Turnpike Cash Tolls Increase 10 Percent Jan. 1
Travelers paying cash for tolls on the Pennsylvania Turnpike will face a 10 percent rate hike beginning Jan. 1, but toll rates will hold steady for E-ZPass users as a way to encourage more people to utilize the program. The increase marks the fourth turnpike rate hike in as many years.
According to a Turnpike Commission press release, after the new fares take effect, the most-common cash toll for passenger vehicles will increase from $1.10 to $1.25, while the most-common cash toll for a standard commercial-truck classification (Class 5) will rise from $8.95 to $9.85. The 2012 fares were determined by applying a 10 percent increase on top of the 2011 fare then rounding up to the nearest nickel.
The latest increase means E-ZPass users will pay about 17 percent less than those who pay cash.
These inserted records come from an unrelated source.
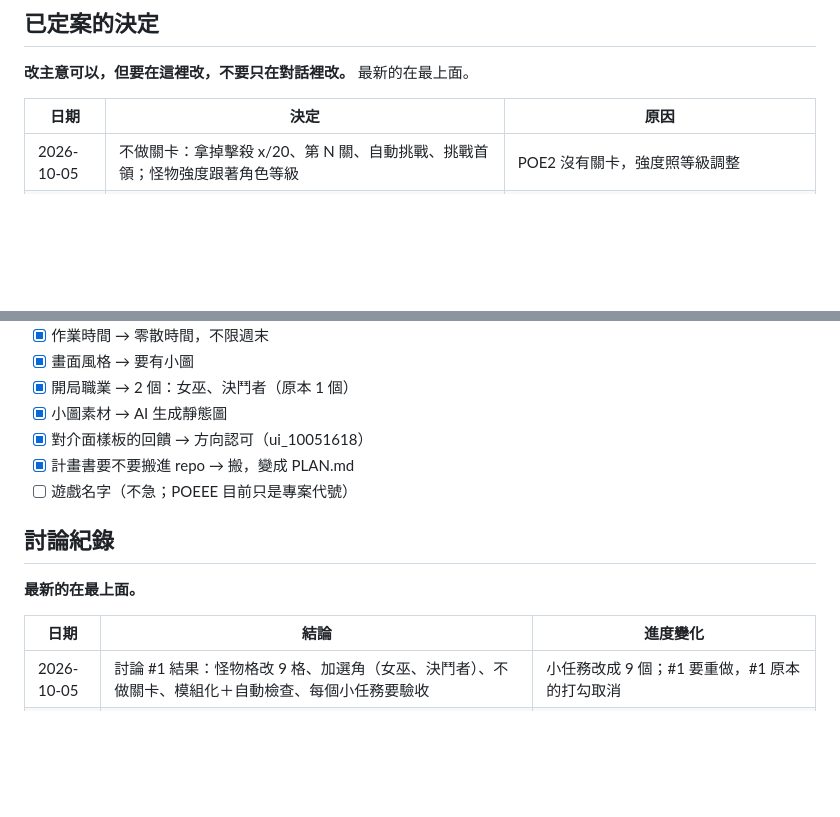
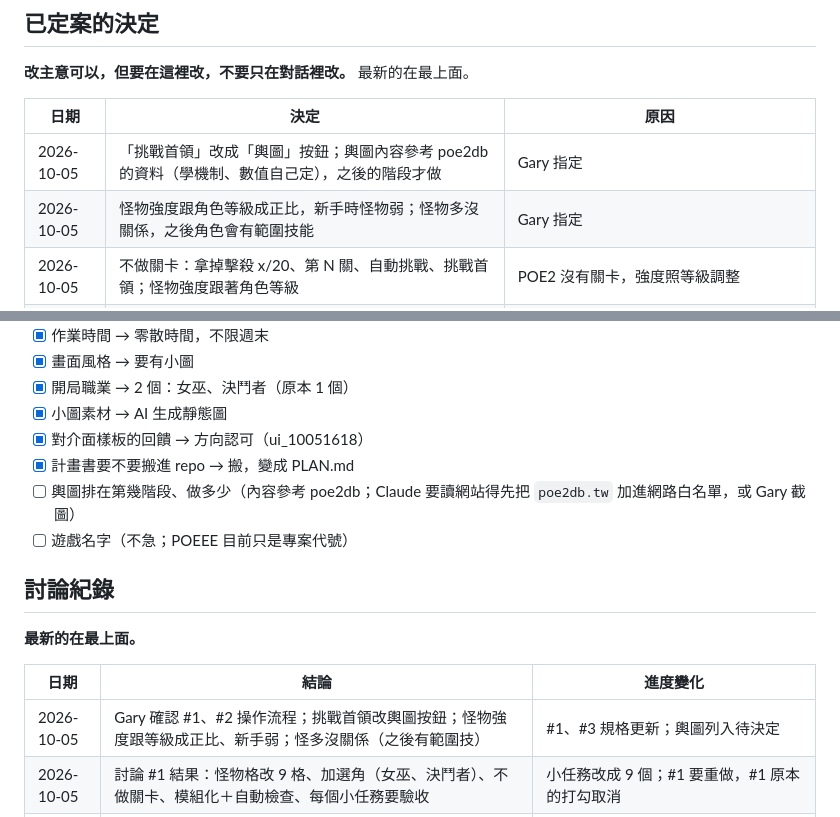
Before and after one commit to garyRGB/POEEE, a Markdown page: PLAN.md, 2 parts joined by grey strips. GitHub-like rendering; blank space fills up the shorter version.

```diff
--- a/PLAN.md
+++ b/PLAN.md
@@ -84,6 +84,8 @@
 
 | 日期 | 決定 | 原因 |
 | --- | --- | --- |
+| 2026-10-05 | 「挑戰首領」改成「輿圖」按鈕；輿圖內容參考 poe2db 的資料（學機制、數值自己定），之後的階段才做 | Gary 指定 |
+| 2026-10-05 | 怪物強度跟角色等級成正比，新手時怪物弱；怪物多沒關係，之後角色會有範圍技能 | Gary 指定 |
 | 2026-10-05 | 不做關卡：拿掉擊殺 x/20、第 N 關、自動挑戰、挑戰首領；怪物強度跟著角色等級 | POE2 沒有關卡，強度照等級調整 |
 | 2026-10-05 | 程式模組化（一個系統一個檔案）＋自動檢查，每次推上 `main` 前跑，檢查項目隨小任務累加 | Gary 要求不能改 A 壞 B |
 | 2026-10-05 | 每個小任務做完都要驗收：Claude 給驗收清單，Gary 手機逐項確認，全過才打勾 | Gary 指定 |
@@ -194,6 +196,7 @@
 - [x] 小圖素材 → AI 生成靜態圖
 - [x] 對介面樣板的回饋 → 方向認可（ui_10051618）
 - [x] 計畫書要不要搬進 repo → 搬，變成 PLAN.md
+- [ ] 輿圖排在第幾階段、做多少（內容參考 poe2db；Claude 要讀網站得先把 `poe2db.tw` 加進網路白名單，或 Gary 截圖）
 - [ ] 遊戲名字（不急；POEEE 目前只是專案代號）
 
 ## 討論紀錄
@@ -202,6 +205,7 @@
 
 | 日期 | 結論 | 進度變化 |
 | --- | --- | --- |
+| 2026-10-05 | Gary 確認 #1、#2 操作流程；挑戰首領改輿圖按鈕；怪物強度跟等級成正比、新手弱；怪多沒關係（之後有範圍技） | #1、#3 規格更新；輿圖列入待決定 |
 | 2026-10-05 | 討論 #1 結果：怪物格改 9 格、加選角（女巫、決鬥者）、不做關卡、模組化＋自動檢查、每個小任務要驗收 | 小任務改成 9 個；#1 要重做，#1 原本的打勾取消 |
 | 2026-10-05 | 完成小任務 #1：`index.html` 換成遊戲畫面（左角色 1 格、右怪物 6 格），樣式在 `style.css`、程式在 `game.js`、數值在 `data/`（hero、monsters、rules）；介面樣板 `ui_10051618.html` 保留當參考 | 第 1 階段 1/8 |
 | 2026-10-05 | Gary 回答第 1 階段 3 個問題：按鈕復活、怪物掉復活道具、點擊減冷卻 | 第 1 階段小任務定稿，下一步做 #1 |
```
Also changed, not shown: other parts of PLAN.md (+4 -4 lines), CLAUDE.md (+1 -1 lines).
Turnpike Chairman William K. Lieberman in the release noted that “nearly two-thirds of travelers already use E-ZPass,” which means “only about a third of our customers will be affected.”
The rate increase follows a similar hike last January, when cash-paying customers faced an additional 10 percent charge and E-ZPass customers faced a 3 percent increase. Lieberman in the release said that E-ZPass was exempt from the rate increase in 2012 to encourage more people to use the program.
“We believe it’s important to encourage more travelers to switch to E-ZPass because of the numerous benefits, including economic, environmental and customer-safety advantages. Collecting tolls electronically is not only safer, faster and more convenient for customers, but it is better for the environment because it helps diminish idling at the toll plazas and also reduces the turnpike’s operating costs,” he said.
According to the Commission, it costs about $1 per transaction to collect a cash toll, compared with less than 25 cents per transaction to collect tolls with E-ZPass. Currently, there are 24 E-ZPass agencies in 14 states, largely in the Northeastern U.S., and more than 20 million E-ZPass transponders in use on toll roads, bridges and tunnels nationwide.
The 2012 increase is needed, in part, to satisfy the Turnpike’s annual $450 million funding obligation to the state, as mandated by Act 44. Under the law, which was established in 2007, the commission must use tollbooth revenue to help underwrite a transportation-funding shortfall. To date the, the commission has provided more than $3 billion to the state. The 2012 toll increase will be the fourth rate hike needed to meet the debt-service costs associated with Act 44.
Of the $450 million paid in 2012, $250 million will be used for transit agencies statewide and $200 million will be use to fund non-turnpike road and bridge projects.
Drivers will face additional increases in 2013 and 2014, as the commission also approved overall toll-revenue increases of 3 percent for both years. However, there are no details yet about how much rates will increase for cash and E-ZPass customers in those years.